Communication, many times, sadly was lost. Not because of family feuds but simply because it was just too hard. Anyway, this letter contained photo copies of pages from a typed manuscript which detailed what happened to my grandfather’s family. Turns out that his parents and baby brother had died of cholera, during the outbreak of 1910 in the Veneto. When they had fallen ill, they had sent the other children (my grandfather included) to live with the grandparents and an adoptive uncle.  This adoptive uncle had, at one moment in time, more than 21 people in his household to take care of!  Amazing that families cared for each other so closely! This manuscript was written like a story with heartfelt words.  But who wrote these beautiful words? How can I get a copy of the entire manuscript, which I’m sure has lots more family treasures?

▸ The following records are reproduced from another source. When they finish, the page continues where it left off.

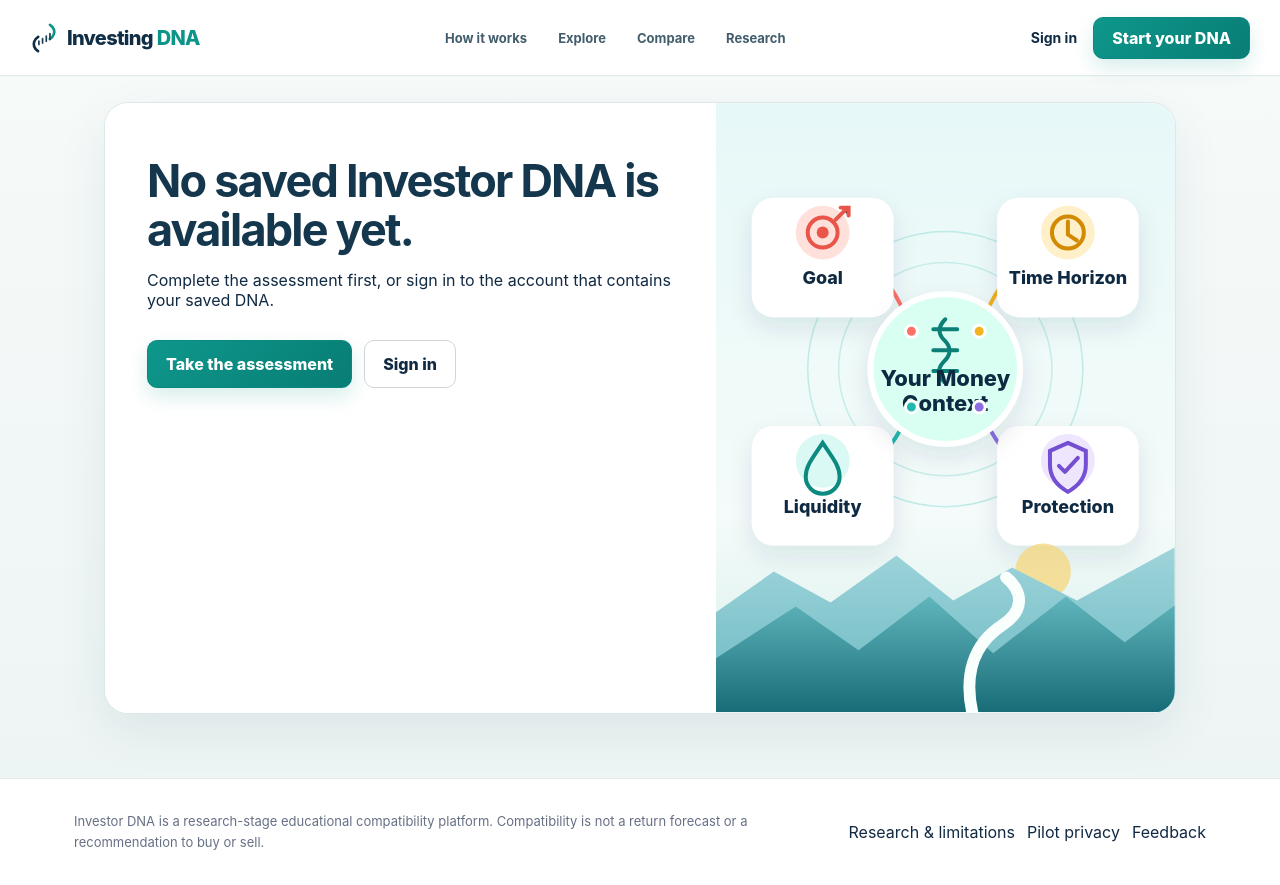
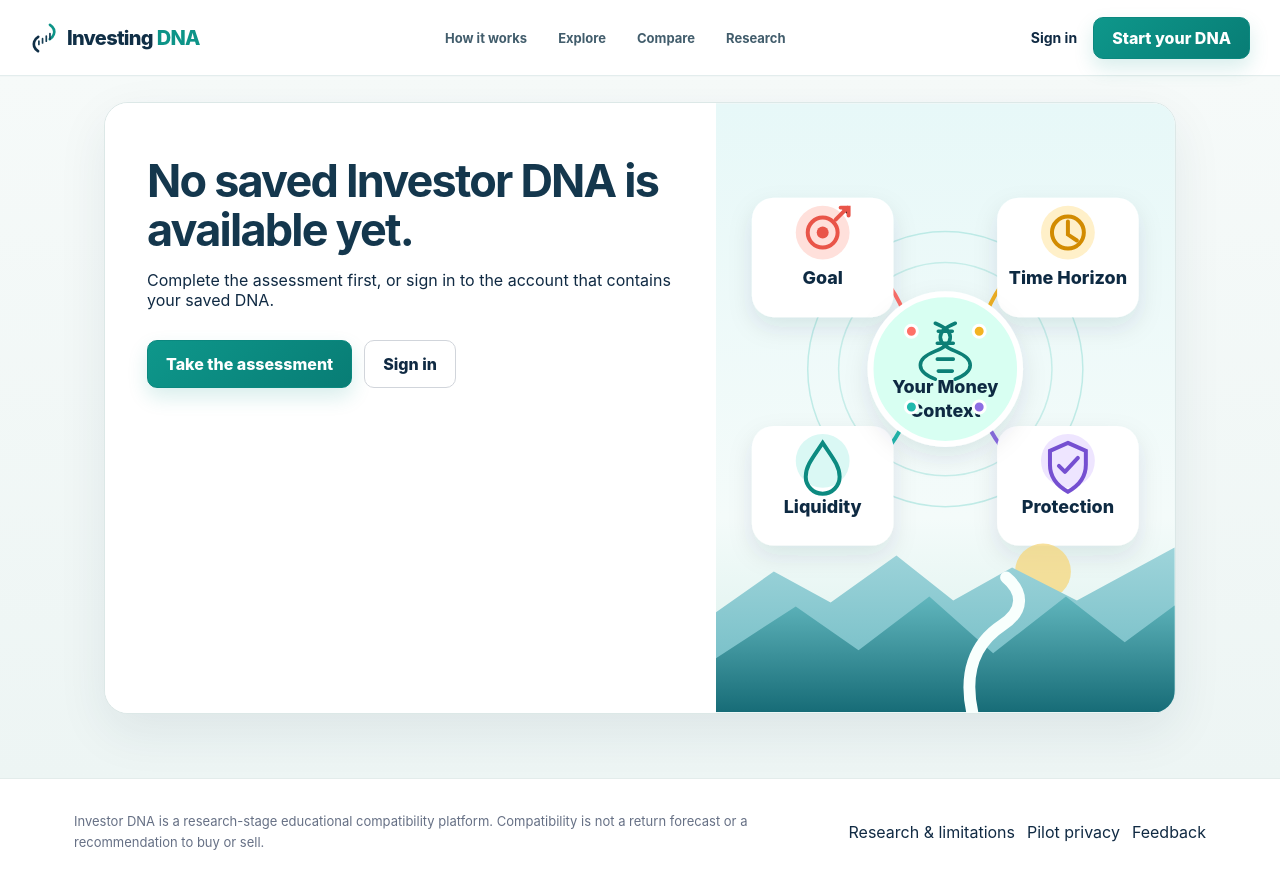
Before and after one commit to mahdikakavandkordi-droid/Investing-dnav1, a Next.js app: page /dna/context in a window 1280 px wide. Built offline with nearby package versions, Linux system fonts and the light colour scheme; no server answers.

Commit message:
Polish money context illustration

```diff
--- a/components/OnboardingVisuals.tsx
+++ b/components/OnboardingVisuals.tsx
@@ -71,8 +71,13 @@ export function MoneyContextVisual(){
   </g>
   <g filter="url(#mc-shadow)">
    <circle cx="230" cy="266" r="75" fill="#d8fff2" stroke="#fff" strokeWidth="6"/>
-   <g transform="translate(208 216)" fill="none" stroke="#087f76" strokeWidth="4" strokeLinecap="round"><path d="M22 0c-7 7-8 14-1 21s7 14 0 21-7 14 0 21"/><path d="M10 10h24M10 31h24M10 52h24"/></g>
-   <text x="230" y="283" textAnchor="middle" fontSize="22" fontWeight="800" fill="#102A43">Your Money</text><text x="230" y="308" textAnchor="middle" fontSize="22" fontWeight="800" fill="#102A43">Context</text>
+   <g transform="translate(230 220)" fill="none" stroke="#087f76" strokeWidth="3.6" strokeLinecap="round">
+    <path d="M-10 0c20 8 20 20 0 28s-20 20 0 28"/>
+    <path d="M10 0c-20 8-20 20 0 28s20 20 0 28"/>
+    <path d="M-7 8h14M-8 20h16M-8 36h16M-7 48h14"/>
+   </g>
+   <text x="230" y="290" textAnchor="middle" fontSize="18" fontWeight="800" fill="#102A43">Your Money</text>
+   <text x="230" y="314" textAnchor="middle" fontSize="18" fontWeight="800" fill="#102A43">Context</text>
   </g>
   <circle cx="196" cy="228" r="6" fill="#ff7067" stroke="#fff" strokeWidth="3"/><circle cx="264" cy="228" r="6" fill="#f3b321" stroke="#fff" strokeWidth="3"/><circle cx="196" cy="304" r="6" fill="#22b9ad" stroke="#fff" strokeWidth="3"/><circle cx="264" cy="304" r="6" fill="#8c6de2" stroke="#fff" strokeWidth="3"/>
   <g>
```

These are questions that I posed to the author of the kind letter after I profusely thanked them for sending me these treasures. I am currently anxiously awaiting their response!  I can’t wait to find out more, and I’m so thankful that my curiosity paid off!

The next part of my search:  my maternal grandmother’s family!  Hopefully I’ll unearth more lovely stories about my ancestors.

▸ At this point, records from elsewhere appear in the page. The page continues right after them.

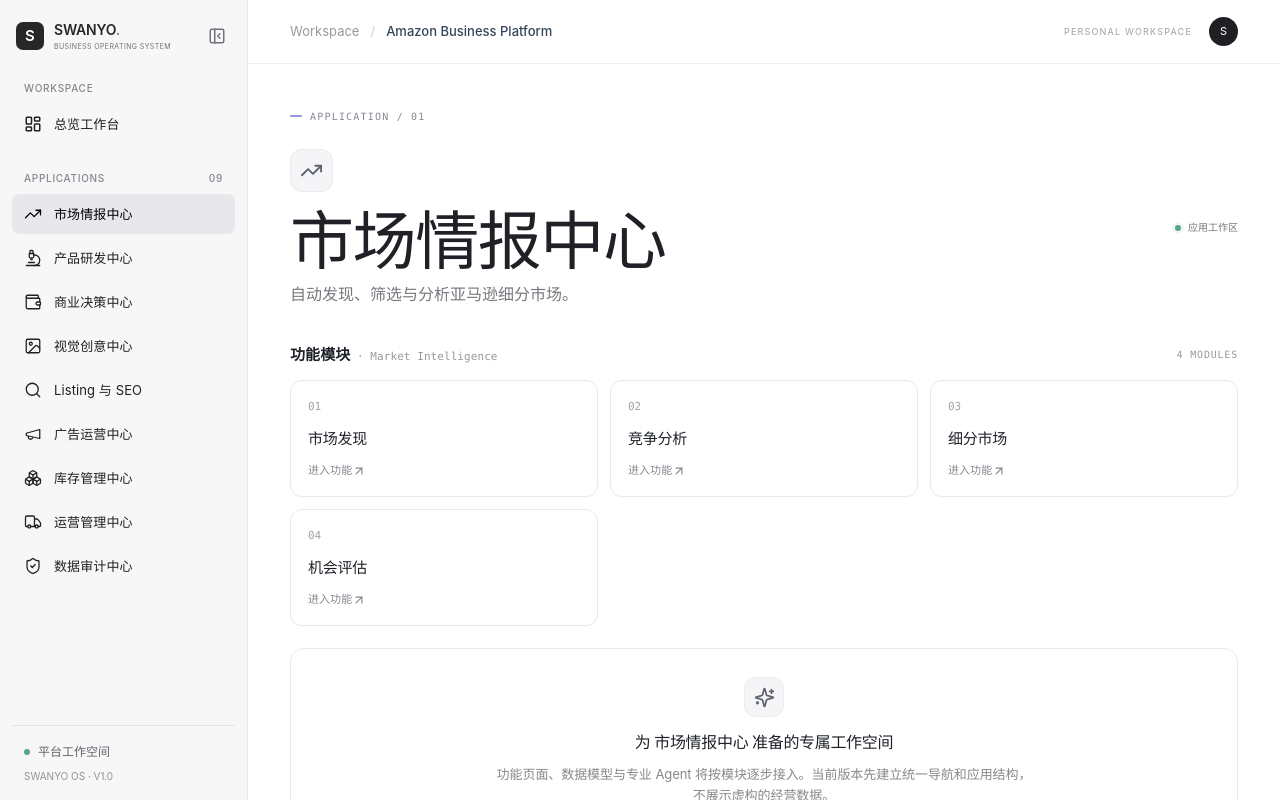
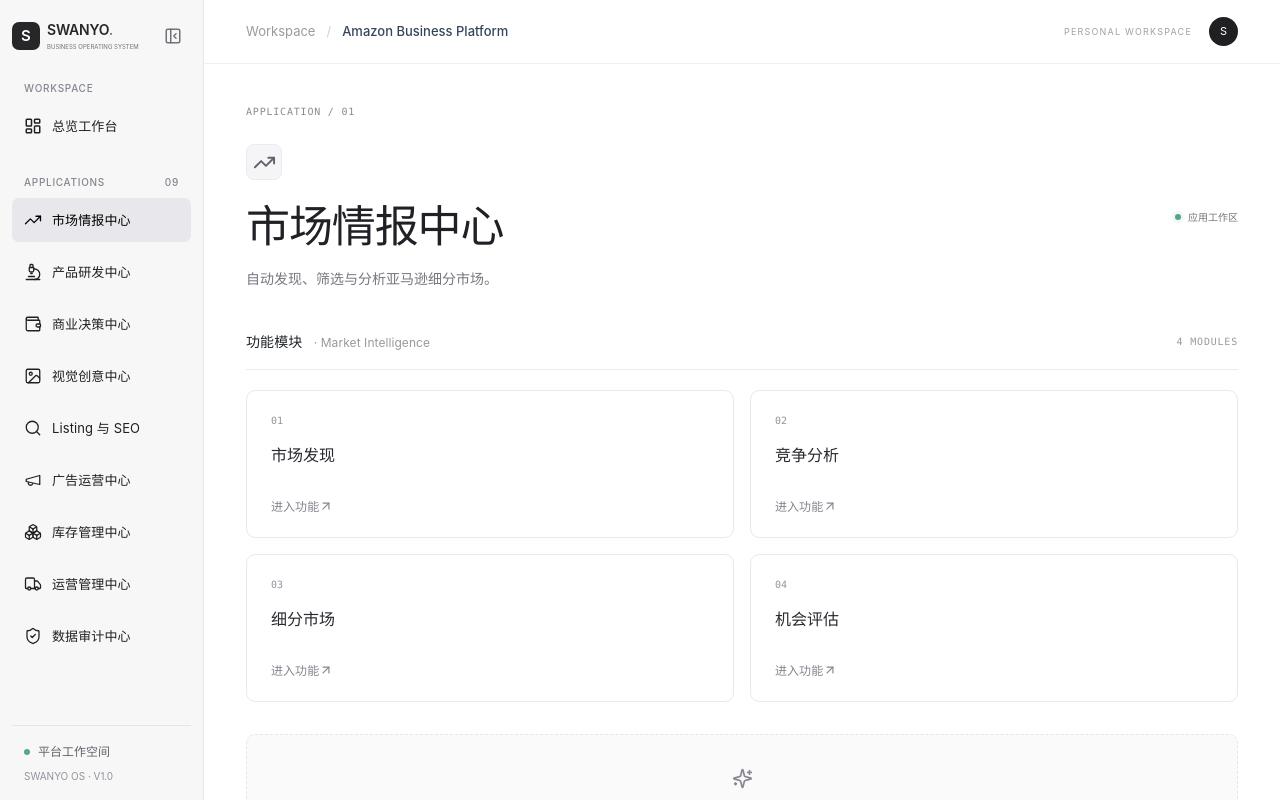
Before and after one commit to kaiyuguoji-ship-it/gpt, a Next.js app: page /centers/1/ in a window 1280 px wide. Shown: the top 800 px of the page. Built offline with nearby package versions, Linux system fonts and the light colour scheme.

Commit message:
Balance expanded navigation and simplify workspace typography and cards

```diff
--- a/app/layout.tsx
+++ b/app/layout.tsx
@@ -3,6 +3,7 @@ import { SidebarNavigation } from '@/components/sidebar-navigation';
 import '@fontsource-variable/inter';
 import './globals.css';
 import './navigation.css';
+import './workspace.css';
 
 export const metadata: Metadata = {
   title: 'SWANYO OS · Amazon Business Platform',
--- a/app/navigation.css
+++ b/app/navigation.css
@@ -1,26 +1,26 @@
 /* Isolated navigation rules: legacy sidebar overrides do not affect this rail. */
 .navigation-rail {
   position: fixed; inset: 0 auto 0 0; z-index: 30;
-  width: 248px; padding: 16px 12px;
+  width: 204px; padding: 16px 12px;
   display: flex; flex-direction: column;
   background: #f7f7f8; border-right: 1px solid #e6e6e9;
   color: #52525b; font-family: var(--font-family);
   transition: width 200ms ease;
 }
 .rail-header { display: flex; align-items: center; gap: 8px; min-height: 40px; margin-bottom: 24px; }
-.rail-brand { display: flex; flex: 1; align-items: center; gap: 10px; min-width: 0; padding-left: 4px; }
+.rail-brand { display: flex; flex: 1; align-items: center; gap: 7px; min-width: 0; padding-left: 0; }
 .rail-mark { width: 28px; height: 28px; flex: none; display: grid; place-items: center; background: #27272a; color: #fff; border-radius: 7px; font-size: 15px; font-weight: 600; }
 .rail-brand-copy strong { font-size: 14px; line-height: 20px; font-weight: 600; letter-spacing: -.2px; color: #27272a; }
 .rail-brand-copy strong span { color: #71717a; }
-.rail-brand-copy small { display: block; font-size: 7px; line-height: 12px; letter-spacing: .4px; color: #71717a; white-space: nowrap; }
+.rail-brand-copy small { display: block; font-size: 6px; line-height: 12px; letter-spacing: 0; color: #71717a; white-space: nowrap; }
 .rail-toggle { display: grid; place-items: center; width: 36px; height: 36px; flex: 0 0 36px; padding: 0; border: 0; border-radius: 7px; background: transparent; color: #71717a; }
 .rail-toggle svg,.rail-link svg { display: block; width: 18px; height: 18px; flex: none; }
 .rail-toggle:hover { background: #eaeaed; color: #27272a; }
 .rail-main { min-height: 0; flex: 1; overflow-y: auto; scrollbar-width: thin; }
 .rail-label { display: flex; justify-content: space-between; padding: 0 12px; margin: 0 0 8px; font-size: 10px; line-height: 16px; font-weight: 500; letter-spacing: .7px; color: #85858f; }
 .rail-app-label { margin-top: 26px; }
-.rail-main nav { display: flex; flex-direction: column; gap: 4px; }
-.rail-link { display: flex; align-items: center; gap: 12px; min-height: 40px; padding: 9px 12px; border-radius: 7px; color: #202024; transition: background 140ms ease, color 140ms ease; }
+.rail-main nav { display: flex; flex-direction: column; gap: 8px; }
+.rail-link { display: flex; align-items: center; gap: 10px; min-height: 44px; padding: 11px 12px; border-radius: 7px; color: #202024; transition: background 140ms ease, color 140ms ease; }
 .rail-name { font-size: 13px; line-height: 22px; font-weight: 400; letter-spacing: .1px; white-space: nowrap; }
 .rail-index { display: none; }
 .rail-link:hover { background: #ededf0; color: #000; }
@@ -31,7 +31,7 @@
 .rail-state { display: flex; align-items: center; gap: 8px; font-size: 12px; line-height: 20px; color: #62626c; }
 .rail-state i { width: 6px; height: 6px; border-radius: 50%; background: #58a780; }
 .rail-footer small { display: block; margin-top: 6px; font-size: 10px; line-height: 16px; color: #92929b; }
-body:has(.navigation-rail) .workspace { margin-left: 248px; transition: margin-left 200ms ease; }
+body:has(.navigation-rail) .workspace { margin-left: 204px; transition: margin-left 200ms ease; }
 body:has(.navigation-rail) .site-footer { margin-left: auto; }
 .navigation-rail.is-collapsed { width: 64px; padding: 16px 10px; }
 .navigation-rail.is-collapsed .rail-header { justify-content: center; }
--- /dev/null
+++ b/app/workspace.css
@@ -0,0 +1,46 @@
+/* Quiet workspace surfaces and regular-weight type. */
+.page-shell { max-width: 1280px; padding-top: 40px; }
+.hero h1,.page-heading h1 { font-weight: 400; }
+.page-heading { margin: 24px 0 40px; }
+.page-heading h1 { font-size: 44px; line-height: 1.2; letter-spacing: -1.1px; }
+.page-heading p { margin-top: 14px; color: #777780; font-size: 14px; line-height: 24px; }
+.app-heading-icon { width: 36px; height: 36px; border-radius: 8px; margin-bottom: 20px; background: #f5f5f7; border: 1px solid #ebebee; color: #62626c; }
+.eyebrow { font-size: 10px; letter-spacing: .08em; font-weight: 400; color: #8a8a94; }
+.eyebrow::before { display: none; }
+.module-toolbar { padding-bottom: 16px; margin-bottom: 20px; border-bottom: 1px solid #ebebef; }
+.module-toolbar strong,.module-card strong,.application-card h3,
+.empty-workspace h2,.platform-note strong,.section-heading h2 { font-weight: 400; }
+.module-toolbar strong { font-size: 14px; }
+.module-toolbar>div>span { margin-left: 8px; font-family: var(--font-family); font-size: 12px; }
+.module-grid { grid-template-columns: repeat(2,minmax(0,1fr)); gap: 16px; }
+.module-card,.application-card {
+  border: 1px solid #e8e8ed; border-radius: 9px; background: #fff;
+  box-shadow: none; transition: background 160ms ease,border-color 160ms ease;
+}
+.module-card::before,.application-card::before { display: none; }
+.module-card { min-height: 148px; padding: 22px 24px; }
+.module-card-index { font-size: 10px; line-height: 16px; color: #93939e; }
+.module-card strong { margin-top: 14px; font-size: 16px; line-height: 24px; letter-spacing: 0; color: #29292f; }
+.module-card-foot { padding-top: 18px; font-family: var(--font-family); font-size: 12px; color: #85858f; }
+.module-card:hover,.application-card:hover {
+  transform: none; background: #fafafb; border-color: #cfcfd8; box-shadow: none;
+}
+.module-card:hover .module-card-foot { color: #45454f; }
+.application-card { padding: 24px; }
+.application-card h3 { font-size: 16px; line-height: 24px; letter-spacing: 0; }
+.application-card>p { line-height: 22px; }
+.application-card-bottom { margin-top: 24px; border-top-color: #efeff2; }
+.empty-workspace { margin-top: 32px; padding: 28px 24px; border: 1px dashed #e5e5eb; border-radius: 9px; background: #fafafb; box-shadow: none; }
+.empty-icon { width: 32px; height: 32px; border: 0; background: transparent; color: #8a8a94; }
+.empty-workspace h2 { font-size: 15px; line-height: 24px; }
+.empty-workspace p { font-size: 12px; line-height: 22px; color: #85858f; }
+.text-link { color: #575761; font-weight: 400; }
+.section-heading h2 { font-size: 28px; line-height: 36px; letter-spacing: -.5px; color: #29292f; }
+@media(max-width:760px) {
+  .page-shell { padding-top: 28px; }
+  .page-heading h1 { font-size: 32px; line-height: 1.25; letter-spacing: -.7px; }
+  .module-grid { grid-template-columns: 1fr; }
+  .module-toolbar { align-items: flex-start; gap: 12px; }
+  .module-toolbar>div>span { display: block; margin: 5px 0 0; }
+}
+@media(prefers-reduced-motion:reduce) { .module-card,.application-card { transition: none; } }
```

Ancient Rome….Taking a Step Back in Time


We are always a bit late keeping up with series on HBO (probably because we don’t subscribe to HBO!!), and therefore missed it when they were airing ROME.  But, after hearing rave reviews on the series, we rented it on NetFlix.  Wow!!!  What an epic show it was!  The production was definitely worthy of the many awards that it received.  It was mostly filmed in the Cinecitta Studios in Rome on a set that spanned over 35 acres! 

The story takes place during the 1st century, and it begins with Julius Caesar’s conquest of Gaul, and ends with the reign of Emperor Octavian Caesar and the take over of Egypt (including the deaths of Mark Anthony and Cleopatra).   Even though the story has some fictional characters, many of the historical data is accurate and allows you to experience life of Ancient Rome.  It was a cruel world, with the value of human life at an absolute minimum.  Death was around every corner – both in murder as well as self inflicted for the sake of maintaining honor.  The important historical figures are portrayed in graphic detail, but obviously portrayed through the eyes of the director and slanted towards his interpretation of what these people were really like.

The show follows the lives of two fictional characters, Titus Pullo and Lucius Vorenas, as they go from being soldiers in Julius Caesar’s army to civilians, and back to soldier life.  This series is very graphic – both in sexual content as well as violece.  People are stabbed, maimed, and gored with no sparing of the blood and guts.  It is all there for us, the viewers, to witness.  The sexual scenes leave nothing to the imagination, either!  But this is probably how it was back then, and all that was important was the here and now – they didn’t believe that their earthly actions would bring them to consequence in the afterlife.  That came afterward!! 

What enthralled me was trying to equate what I was seeing in “ancient Rome” to what I have seen in “modern day Rome”.  The forum, of course, was at it’s peak as far as architectural perfection, but what captivated my imagination was more the “neighborhoods” depicted in the series.  The Aventine, where the common folk lived in the series, is now one of the wealthier neighborhoods of Rome.  Each of these different districts were ruled by their own “gang lords”.  Different “gangs” or collegiums (as they were called back then) ruled different parts of the city, protecting their inhabitants and fighting against each other if need be.  The dynamics between the upper and lower classes, as well as the practice of slavery, was interesting to witness as well.  So much cultural and sociological development was protrayed in this series, which is, what I think, allowed it to earn such high acclaim.  I can wholeheartedy recommend this series to any historical buff who is interested in learning more about the culture of Ancient Rome.  Kudos to the producers, writers,and directors of this epic series!  I wish there were more of these historical fiction mini-series to bring history alive!